To test this, the authors overexpressed full-length NOS in mutant MB neurons that lacked all NOS isoforms. As predicted, axon regrowth was drastically delayed. By contrast, regrowth was normal when full-length NOS was overexpressed in healthy MB neurons expressing the truncated NOS isoform. Rabinovich et al. therefore concluded that expression of the truncated NOS isoform does disrupt the formation of functional NOS dimers, causing a rapid drop in NO levels. This change allows the formation of UNF–E75 dimers, which activate downstream signalling pathways to promote axon regrowth (Fig. 1). How expression of the short isoform is controlled over time remains unclear, and identification of the underlying regulatory mechanisms will be the key to deciphering this.
NO is known to regulate the synaptic connections between neurons13, changing their strength in a gradual, activity-dependent manner. This regulation primarily involves the classic NO signalling pathway, in which NO induces production of cyclic GMP molecules through activation of the enzyme soluble guanylate cyclase, leading to local changes in synaptic regions of the cell. By contrast, Rabinovich et al. describe a process in which NO exerts acute, switch-like regulation. This difference can be explained by the fact that the regrowth switch acts not through the classic pathway, but through UNF and E75 — transcriptional regulators that probably act in the nucleus to modulate the expression of many genes after dimerization. This is a role for NO that was previously unknown.
Pharmacological inhibition of NO–cGMP signalling in photoreceptor neurons of the pupal fly brain induces the formation of disorganized and overextended axons14. It is intriguing that, even in the pupal brain, NO has different roles in different neurons and acts through different downstream targets. Thus, rapid changes in NO levels might simultaneously activate several developmental programs according to cell type.

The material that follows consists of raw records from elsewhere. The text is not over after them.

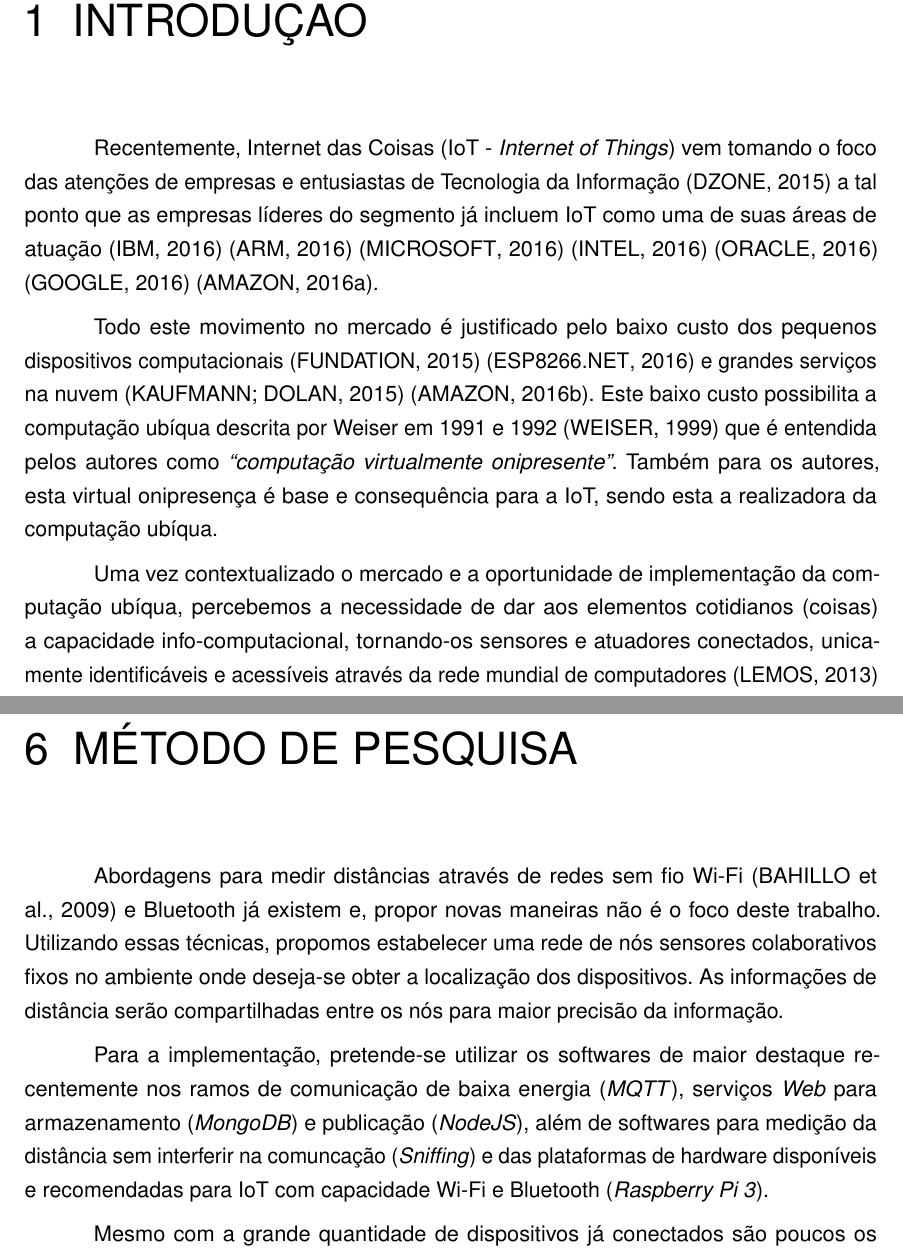
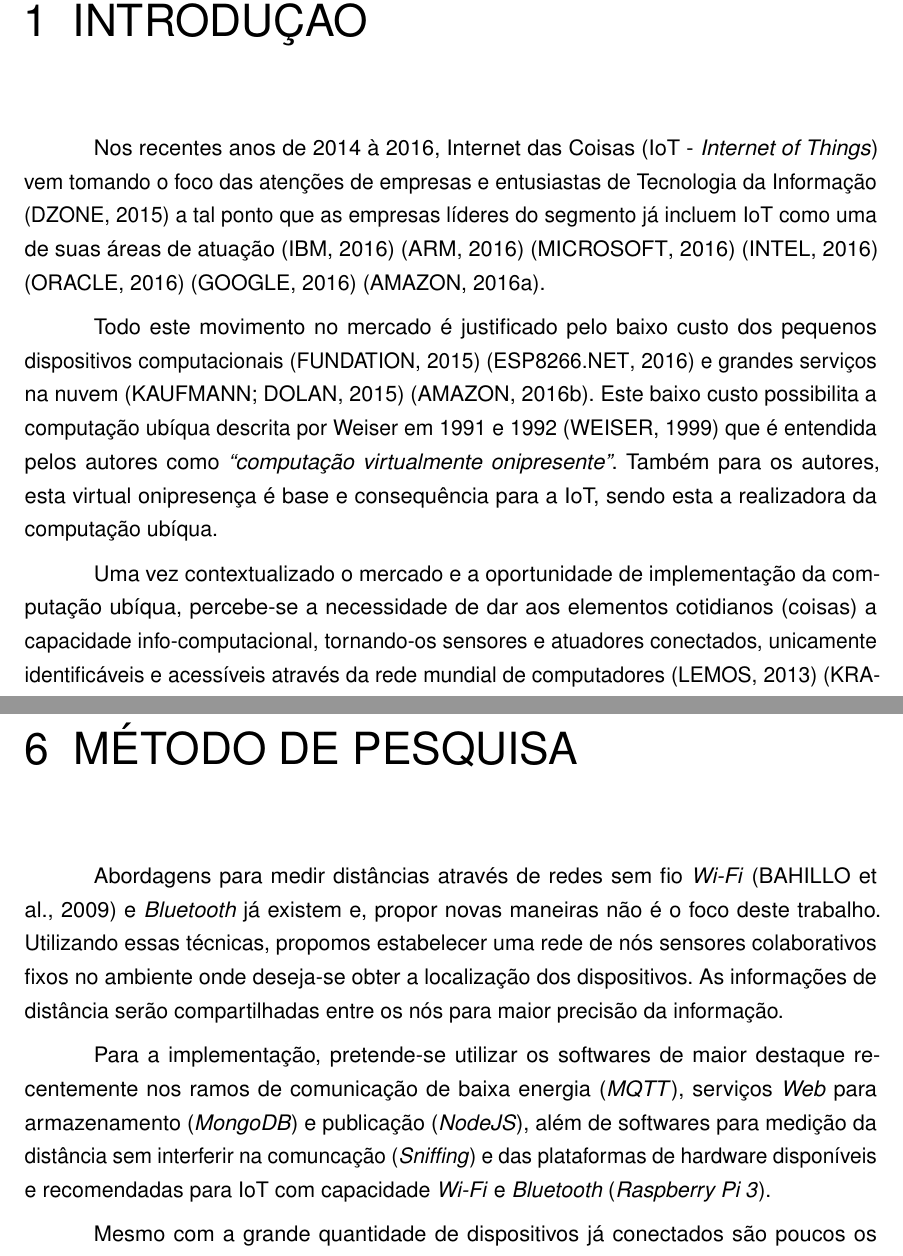
Before and after one commit to luis-puhl/DeviceAwareBuilding-AcademicProject, a LaTeX thesis (deliver-3-cronograma-2sem/latex/cronograma-2sem.tex, which reads deliver-3-cronograma-2sem/latex/introducao.tex, deliver-3-cronograma-2sem/latex/metodologia.tex): two parts of pages 8 and 17 of 22, joined at a grey line, cut so that both start at the same text. Compiled offline with pdfLaTeX.

Commit message:
[revisao] parcial da minha revisão sobre a v0.3.2;

```diff
--- a/deliver-3-cronograma-2sem/latex/introducao.tex
+++ b/deliver-3-cronograma-2sem/latex/introducao.tex
@@ -1,12 +1,12 @@
 \chapter[INTRODUÇÃO]{INTRODUÇÃO}
 %\addcontentsline{toc}{chapter}{Introdução}
 
-Recentemente, Internet das Coisas (IoT - \textit{Internet of Things}) vem
-tomando o foco das atenções de empresas e entusiastas de Tecnologia da
-Informação \cite{DzoneIoT:2015} a tal
-ponto que as empresas líderes do segmento já incluem IoT como uma de suas áreas
-de atuação \cite{Ibm2016} \cite{ARM-mbed} \cite{Microsoft2016} \cite{Intel2016}
-\cite{Oracle2016} \cite{Google2016} \cite{AmazonIoT2016}.
+Nos recentes anos de 2014 à 2016, Internet das Coisas (IoT - \textit{Internet of
+Things}) vem tomando o foco das atenções de empresas e entusiastas de Tecnologia
+da Informação \cite{DzoneIoT:2015} a tal ponto que as empresas líderes do
+segmento já incluem IoT como uma de suas áreas de atuação \cite{Ibm2016}
+\cite{ARM-mbed} \cite{Microsoft2016} \cite{Intel2016} \cite{Oracle2016}
+\cite{Google2016} \cite{AmazonIoT2016}.
 
 Todo este movimento no mercado é justificado pelo baixo custo dos pequenos
 dispositivos computacionais \cite{RpiZeroLaunch} \cite{Esp8266.net} e grandes
@@ -17,10 +17,10 @@ virtualmente onipresente''}. Também para os autores, esta virtual onipresença
 base e consequência para a IoT, sendo esta a realizadora da computação ubíqua.
 
 Uma vez contextualizado o mercado e a oportunidade de implementação da
-computação ubíqua, percebemos a necessidade de dar aos elementos cotidianos
+computação ubíqua, percebe-se a necessidade de dar aos elementos cotidianos
 (coisas) a capacidade info-computacional, tornando-os sensores e atuadores
-conectados, unicamente identificáveis e acessíveis através da rede mundial
-de computadores \cite{Lemos2013} \cite{Kranenburg2012}.
+conectados, unicamente identificáveis e acessíveis através da rede mundial de
+computadores \cite{Lemos2013} \cite{Kranenburg2012}.
 
 É esperado que uma quantia total de 6,4 bilhões de dispositivos conectados
 exista até o final de 2016 \cite{GARTNER2015} e entre 26 bilhões
--- a/deliver-3-cronograma-2sem/latex/metodologia.tex
+++ b/deliver-3-cronograma-2sem/latex/metodologia.tex
@@ -2,8 +2,8 @@
 \chapter{MÉTODO DE PESQUISA}
 \label{chap:MÉTODO DE PESQUISA}
 
-Abordagens para medir distâncias através de redes sem fio Wi-Fi
-\cite{bahillo2009ieee} e Bluetooth já existem e, propor novas maneiras não é o
+Abordagens para medir distâncias através de redes sem fio 	\textit{Wi-Fi}
+\cite{bahillo2009ieee} e \textit{Bluetooth} já existem e, propor novas maneiras não é o
 foco deste trabalho. Utilizando essas técnicas, propomos estabelecer uma rede de
 nós sensores colaborativos fixos no ambiente onde deseja-se obter a localização
 dos dispositivos. As informações de distância serão compartilhadas entre os nós
@@ -14,7 +14,7 @@ recentemente nos ramos de comunicação de baixa energia (\textit{MQTT}), servi
 \textit{Web} para armazenamento (\textit{MongoDB}) e publicação
 (\textit{NodeJS}), além de softwares para medição da distância sem interferir na
 comuncação (\textit{Sniffing}) e das plataformas de hardware disponíveis e
-recomendadas para IoT com capacidade Wi-Fi e Bluetooth (\textit{Raspberry Pi
+recomendadas para IoT com capacidade 	\textit{Wi-Fi} e \textit{Bluetooth} (\textit{Raspberry Pi
 3}).
 
 Mesmo com a grande quantidade de dispositivos já conectados são poucos os
```
Also changed, not shown: deliver-3-cronograma-2sem/latex/justificativa.tex (+2 -2 lines), deliver-3-cronograma-2sem/latex/objetivos.tex (+1 -1 lines), deliver-3-cronograma-2sem/latex/problema.tex (+1 -1 lines), 2 other files.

How high NO levels promote axon degeneration remains unclear. During metamorphosis, NO-mediated E75 inhibition activates another nuclear receptor, FTZ-F1 (ref. 12). During MB remodelling, FTZ-F1 mutant MB neurons show pruning defects7, raising the possibility that NO-mediated E75 inactivation is required for pruning. However, Rabinovich et al. found that E75 mutants also had modest pruning defects. Thus, in the pruning phase, NO signalling probably acts through a different pathway (Fig. 1). Many signalling molecules have essential roles in MB pruning7, including TGF-β, the steroid hormone ecdysone and FTZ-F1. Testing the interactions between these signals and NO at high NO levels would help to reveal how NO promotes axon degeneration.
Given that mammals also have versions of the UNF, E75 and NOS proteins, and that the first two act as a dimer whose formation is probably affected by NO levels, it is plausible that a similar, albeit slightly different, molecular mechanism is found in humans, perhaps functioning during developmental remodelling in the brain. A connection between neurological disorders and defective neurodevelopmental remodelling is now becoming evident1. As such, it is worth investigating whether the NO switch acts in species beyond fruit flies.